Data items
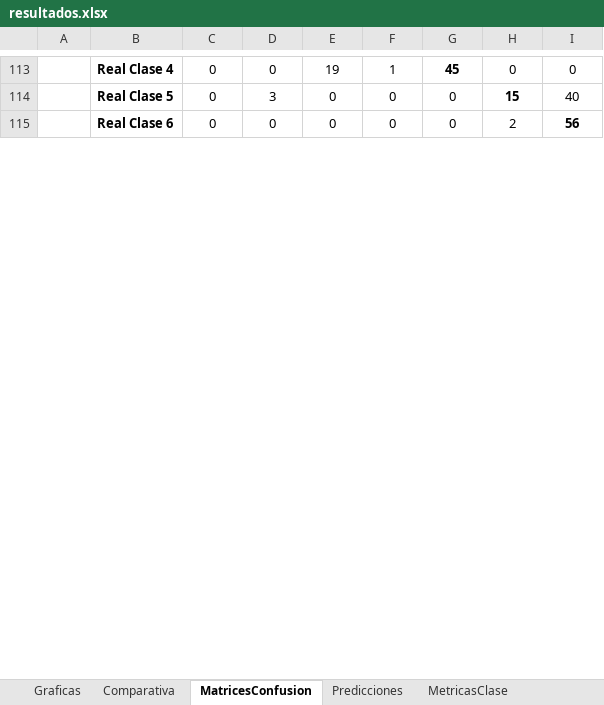
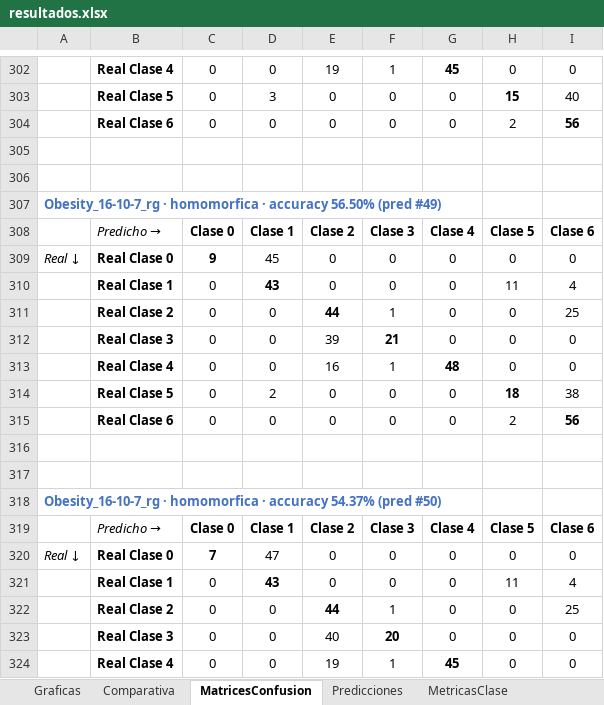
Before and after one commit to Inurria979/Homomorphic-Encription, an Excel workbook: Homomorphic Encription/resultados/resultados.xlsx, sheet MatricesConfusion, drawn as a sheet; only a part is shown, gaps mark what is left out; values as stored, in another font and other column widths than the file's, no borders; conditional formats not drawn; the diff covers the shown part only; the diff names each change by its address in the sheet, - before the commit and + after, or states it on an @@ line.

```diff
--- a/Homomorphic Encription/resultados/resultados.xlsx (sheet MatricesConfusion)
+++ b/Homomorphic Encription/resultados/resultados.xlsx (sheet MatricesConfusion)
+row 305: (empty)
+row 306: (empty)
+row 307: Obesity_16-10-7_rg · homomorfica · accuracy 56.50% (pred #49)
+row 308:  | Predicho → | Clase 0 | Clase 1 | Clase 2 | Clase 3 | Clase 4 | Clase 5 | Clase 6
+row 309: Real ↓ | Real Clase 0 | 9 | 45 | 0 | 0 | 0 | 0 | 0
+row 310:  | Real Clase 1 | 0 | 43 | 0 | 0 | 0 | 11 | 4
+row 311:  | Real Clase 2 | 0 | 0 | 44 | 1 | 0 | 0 | 25
+row 312:  | Real Clase 3 | 0 | 0 | 39 | 21 | 0 | 0 | 0
+row 313:  | Real Clase 4 | 0 | 0 | 16 | 1 | 48 | 0 | 0
+row 314:  | Real Clase 5 | 0 | 2 | 0 | 0 | 0 | 18 | 38
+row 315:  | Real Clase 6 | 0 | 0 | 0 | 0 | 0 | 2 | 56
+row 316: (empty)
+row 317: (empty)
+row 318: Obesity_16-10-7_rg · homomorfica · accuracy 54.37% (pred #50)
+row 319:  | Predicho → | Clase 0 | Clase 1 | Clase 2 | Clase 3 | Clase 4 | Clase 5 | Clase 6
+row 320: Real ↓ | Real Clase 0 | 7 | 47 | 0 | 0 | 0 | 0 | 0
+row 321:  | Real Clase 1 | 0 | 43 | 0 | 0 | 0 | 11 | 4
+row 322:  | Real Clase 2 | 0 | 0 | 44 | 1 | 0 | 0 | 25
+row 323:  | Real Clase 3 | 0 | 0 | 40 | 20 | 0 | 0 | 0
+row 324:  | Real Clase 4 | 0 | 0 | 19 | 1 | 45 | 0 | 0
```
Also changed, not shown: 367 added rows elsewhere in this sheet, sheet MetricasClase, sheet Predicciones, sheet Comparativa, 1 other file.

**Exercise brief**
The lines needed are those in the data above that hold the string "homomorfica"; copy each of them.

**Result of this task**
+row 307: Obesity_16-10-7_rg · homomorfica · accuracy 56.50% (pred #49)
+row 318: Obesity_16-10-7_rg · homomorfica · accuracy 54.37% (pred #50)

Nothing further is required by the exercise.